If any twentieth-century economist was a Renaissance man, it was Friedrich Hayek. He made fundamental contributions in political theory, psychology, and economics. In a field in which the relevance of ideas often is eclipsed by expansions on an initial theory, many of his contributions are so remarkable that people still read them more than fifty years after they were written. Many graduate economics students today, for example, study his articles from the 1930s and 1940s on economics and knowledge, deriving insights that some of their elders in the economics profession still do not totally understand. It would not be surprising if a substantial minority of economists still read and learn from his articles in the year 2050. In his book Commanding Heights, Daniel Yergin called Hayek the "preeminent" economist of the last half of the twentieth century....


James M. Buchanan
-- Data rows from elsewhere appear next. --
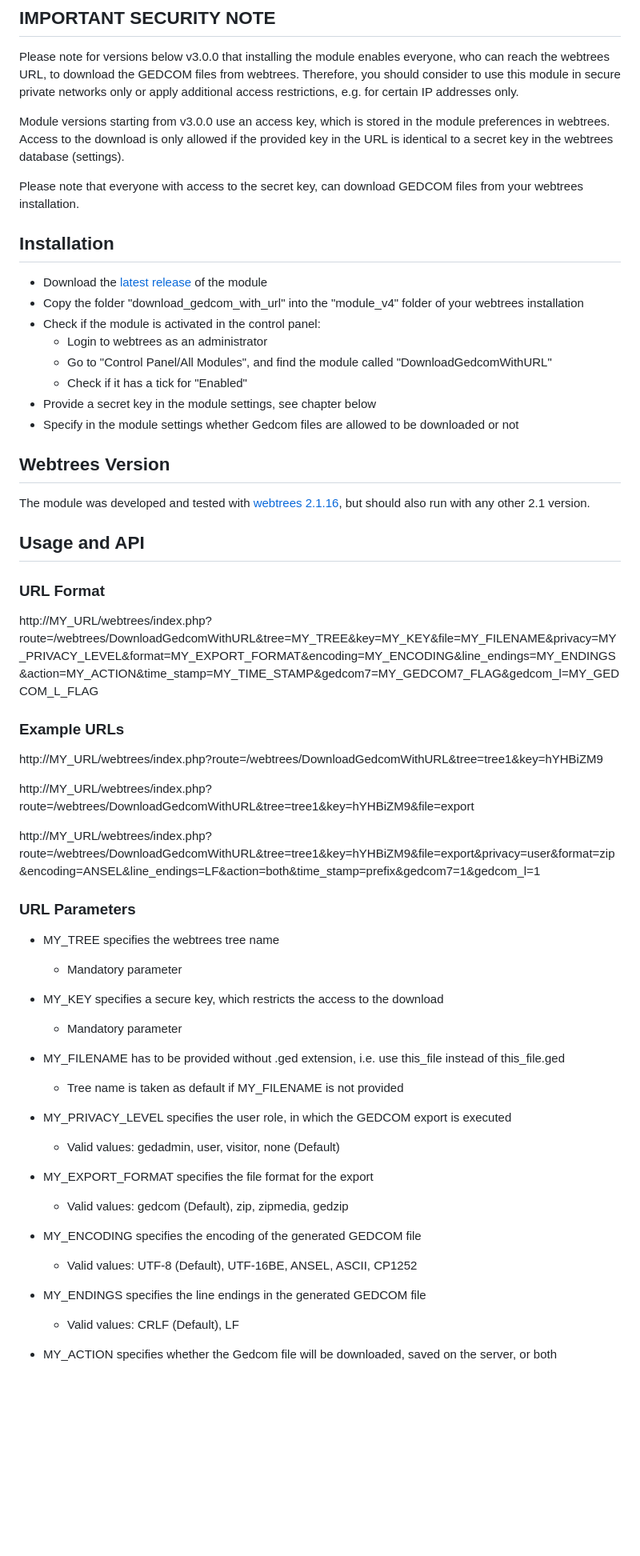
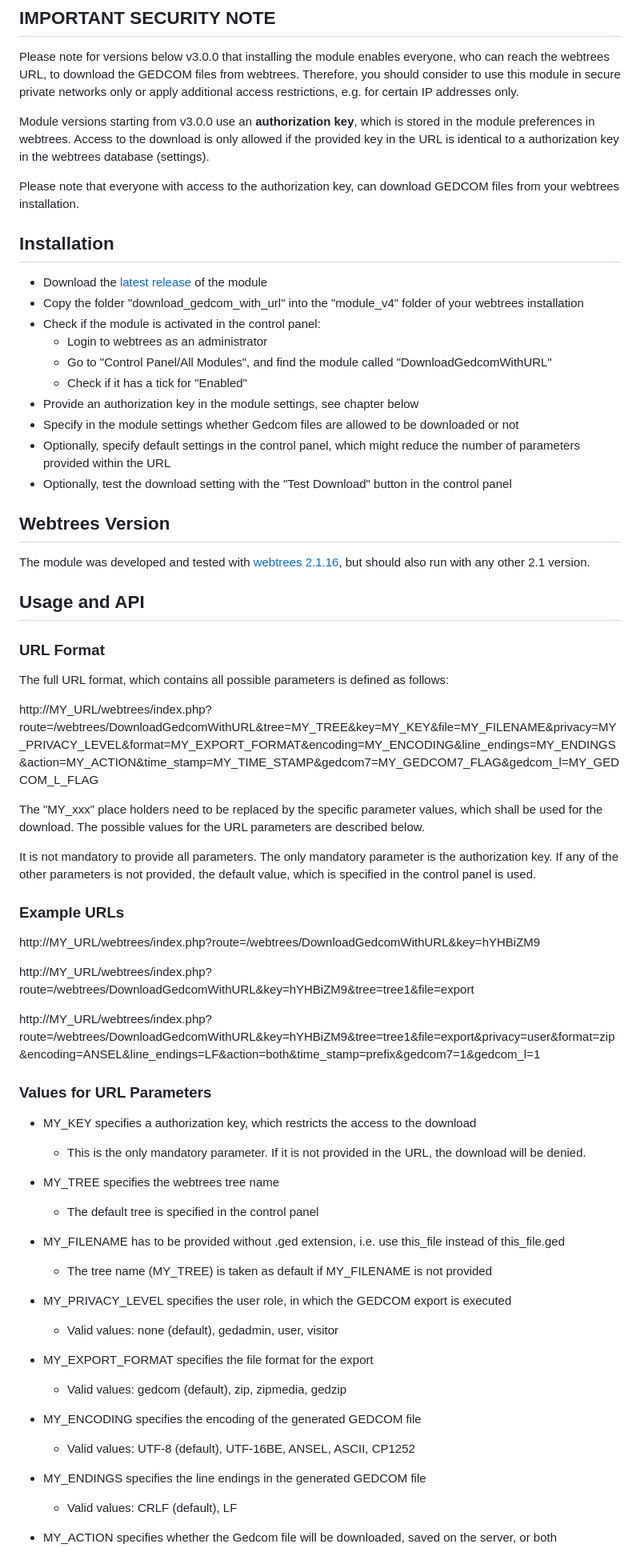
Before and after one commit to Jefferson49/ExtendedImportExport, a Markdown page: README.md, the part around one of its changes. Shown at 80% size. GitHub-like rendering; blank space fills up the shorter version.

```diff
--- a/README.md
+++ b/README.md
@@ -14,9 +14,9 @@ A [weebtrees](https://webtrees.net) 2.1 custom module to download or store GEDCO
 ## IMPORTANT SECURITY NOTE
 Please note for versions below v3.0.0 that installing the module enables everyone, who can reach the webtrees URL, to download the GEDCOM files from webtrees. Therefore, you should consider to use this module in secure private networks only or apply additional access restrictions, e.g. for certain IP addresses only.
 
-Module versions starting from v3.0.0 use an access key, which is stored in the module preferences in webtrees. Access to the download is only allowed if the provided key in the URL is identical to a secret key in the webtrees database (settings).
+Module versions starting from v3.0.0 use an **authorization key**, which is stored in the module preferences in webtrees. Access to the download is only allowed if the provided key in the URL is identical to a authorization key in the webtrees database (settings).
 
-<span style="color:red">Please note that everyone with access to the secret key, can download GEDCOM files from your webtrees installation.</span>
+<span style="color:red">Please note that everyone with access to the authorization key, can download GEDCOM files from your webtrees installation.</span>
 
 ## Installation
 + Download the [latest release](https://github.com/Jefferson49/DownloadGedcomWithURL/releases/latest) of the module
@@ -25,8 +25,10 @@ Module versions starting from v3.0.0 use an access key, which is stored in the m
     + Login to webtrees as an administrator
 	+ Go to "Control Panel/All Modules", and find the module called "DownloadGedcomWithURL"
 	+ Check if it has a tick for "Enabled"
-+ Provide a secret key in the module settings, see chapter below
++ Provide an authorization key in the module settings, see chapter below
 + Specify in the module settings whether Gedcom files are allowed to be downloaded or not
++ Optionally, specify default settings in the control panel, which might reduce the number of parameters provided within the URL
++ Optionally, test the download setting with the "Test Download" button in the control panel
 
 ## Webtrees Version
 The module was developed and tested with [webtrees 2.1.16](https://webtrees.net/download), but should also run with any other 2.1 version.
@@ -34,35 +36,41 @@ The module was developed and tested with [webtrees 2.1.16](https://webtrees.net/
 ## Usage and API
 
 ### URL Format
+The full URL format, which contains all possible parameters is defined as follows:
+
 http://MY_URL/webtrees/index.php?route=/webtrees/DownloadGedcomWithURL&tree=MY_TREE&key=MY_KEY&file=MY_FILENAME&privacy=MY_PRIVACY_LEVEL&format=MY_EXPORT_FORMAT&encoding=MY_ENCODING&line_endings=MY_ENDINGS&action=MY_ACTION&time_stamp=MY_TIME_STAMP&gedcom7=MY_GEDCOM7_FLAG&gedcom_l=MY_GEDCOM_L_FLAG
 
+The "MY_xxx" place holders need to be replaced by the specific parameter values, which shall be used for the download. The possible values for the URL parameters are described below.
+
+It is not mandatory to provide all parameters. The only mandatory parameter is the authorization key. If any of the other parameters is not provided, the default value, which is specified in the control panel is used.
+
 ### Example URLs
-http://MY_URL/webtrees/index.php?route=/webtrees/DownloadGedcomWithURL&tree=tree1&key=hYHBiZM9
+http://MY_URL/webtrees/index.php?route=/webtrees/DownloadGedcomWithURL&key=hYHBiZM9
 
-http://MY_URL/webtrees/index.php?route=/webtrees/DownloadGedcomWithURL&tree=tree1&key=hYHBiZM9&file=export
+http://MY_URL/webtrees/index.php?route=/webtrees/DownloadGedcomWithURL&key=hYHBiZM9&tree=tree1&file=export
 
-http://MY_URL/webtrees/index.php?route=/webtrees/DownloadGedcomWithURL&tree=tree1&key=hYHBiZM9&file=export&privacy=user&format=zip&encoding=ANSEL&line_endings=LF&action=both&time_stamp=prefix&gedcom7=1&gedcom_l=1
+http://MY_URL/webtrees/index.php?route=/webtrees/DownloadGedcomWithURL&key=hYHBiZM9&tree=tree1&file=export&privacy=user&format=zip&encoding=ANSEL&line_endings=LF&action=both&time_stamp=prefix&gedcom7=1&gedcom_l=1
 
-### URL Parameters
+### Values for URL Parameters
+* MY_KEY specifies a authorization key, which restricts the access to the download
+  * This is the only mandatory parameter. If it is not provided in the URL, the download will be denied.
+
 * MY_TREE specifies the webtrees tree name
-  * Mandatory parameter
-
-* MY_KEY specifies a secure key, which restricts the access to the download
-  * Mandatory parameter
+  * The default tree is specified in the control panel
 
 * MY_FILENAME has to be provided without .ged extension, i.e. use this_file instead of this_file.ged
-  * Tree name is taken as default if MY_FILENAME is not provided
+  * The tree name (MY_TREE) is taken as default if MY_FILENAME is not provided
 
 * MY_PRIVACY_LEVEL specifies the user role, in which the GEDCOM export is executed
-  * Valid values: gedadmin, user, visitor, none (Default)
+  * Valid values: none (default), gedadmin, user, visitor
 
 * MY_EXPORT_FORMAT specifies the file format for the export
-  * Valid values: gedcom (Default), zip, zipmedia, gedzip
+  * Valid values: gedcom (default), zip, zipmedia, gedzip
 
 * MY_ENCODING specifies the encoding of the generated GEDCOM file
-  * Valid values: UTF-8 (Default), UTF-16BE, ANSEL, ASCII, CP1252
+  * Valid values: UTF-8 (default), UTF-16BE, ANSEL, ASCII, CP1252
 
 * MY_ENDINGS specifies the line endings in the generated GEDCOM file
-  * Valid values: CRLF (Default), LF
+  * Valid values: CRLF (default), LF
 
 * MY_ACTION specifies whether the Gedcom file will be downloaded, saved on the server, or both
```
Also changed, not shown: other parts of README.md (+22 -8 lines), resources/img/screenshot_control_panel_default_settings.jpg (added), resources/img/screenshot_control_panel_test_download_button.jpg (added), 3 other files.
James Buchanan is the cofounder, along with Gordon Tullock, of Public Choice theory. Buchanan entered the University of Chicago's graduate economics program as a "libertarian socialist." After six weeks of taking Frank Knight's course in price theory, recalls Buchanan, he had been converted into a zealous free marketer....